[Entries taken from a collection]
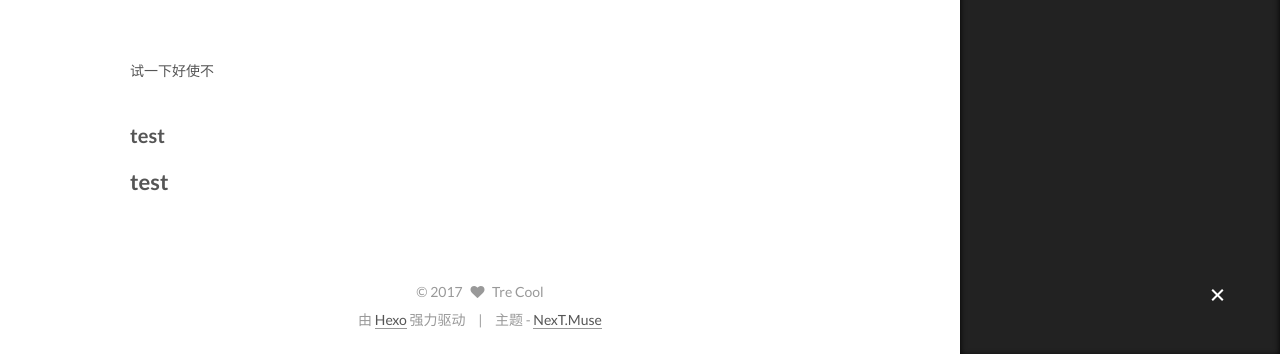
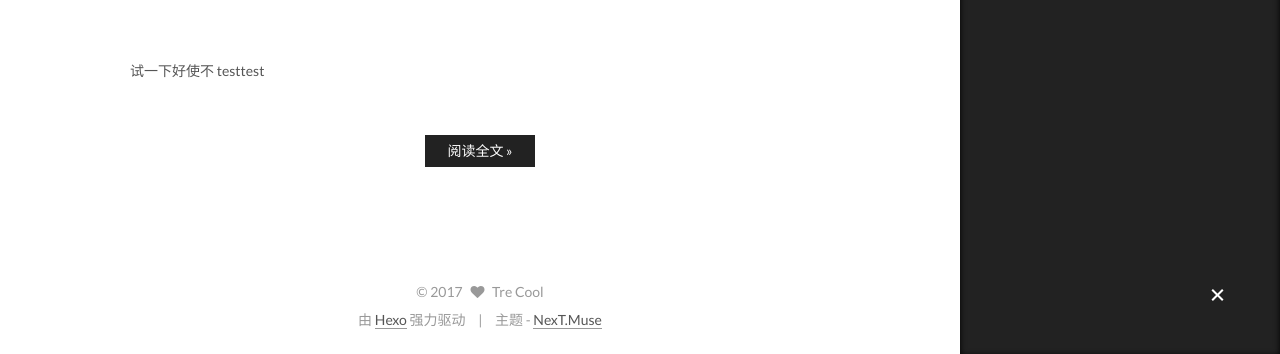
Before and after one commit to zhangzerui20/zhangzerui20.github.io, a plain HTML site: page index.html in a window 1280 px wide. Shown: the part 446-800 px from the top of the page. Drawn offline with Linux system fonts and the light colour scheme; a script that the page names is missing.

Commit message:
Site updated: 2017-02-08 14:32:50

```diff
--- a/index.html
+++ b/index.html
@@ -367,9 +367,16 @@
 
 
 
-            <p>试一下好使不</p>
-<h2 id="test"><a href="#test" class="headerlink" title="test"></a>test</h2><h1 id="test-1"><a href="#test-1" class="headerlink" title="test"></a>test</h1>
+          试一下好使不
+testtest
 
+          <!--noindex-->
+          <div class="post-more-link text-center">
+            <a class="btn" href="/2017/02/07/我的一篇文章/#more" rel="contents">
+              阅读全文 &raquo;
+            </a>
+          </div>
+          <!--/noindex-->
 
 
     </div>
```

__Work to complete__. The word "href" appears in some lines above. Return every one of those lines.

__Result__.
-<h2 id="test"><a href="#test" class="headerlink" title="test"></a>test</h2><h1 id="test-1"><a href="#test-1" class="headerlink" title="test"></a>test</h1>
+            <a class="btn" href="/2017/02/07/我的一篇文章/#more" rel="contents">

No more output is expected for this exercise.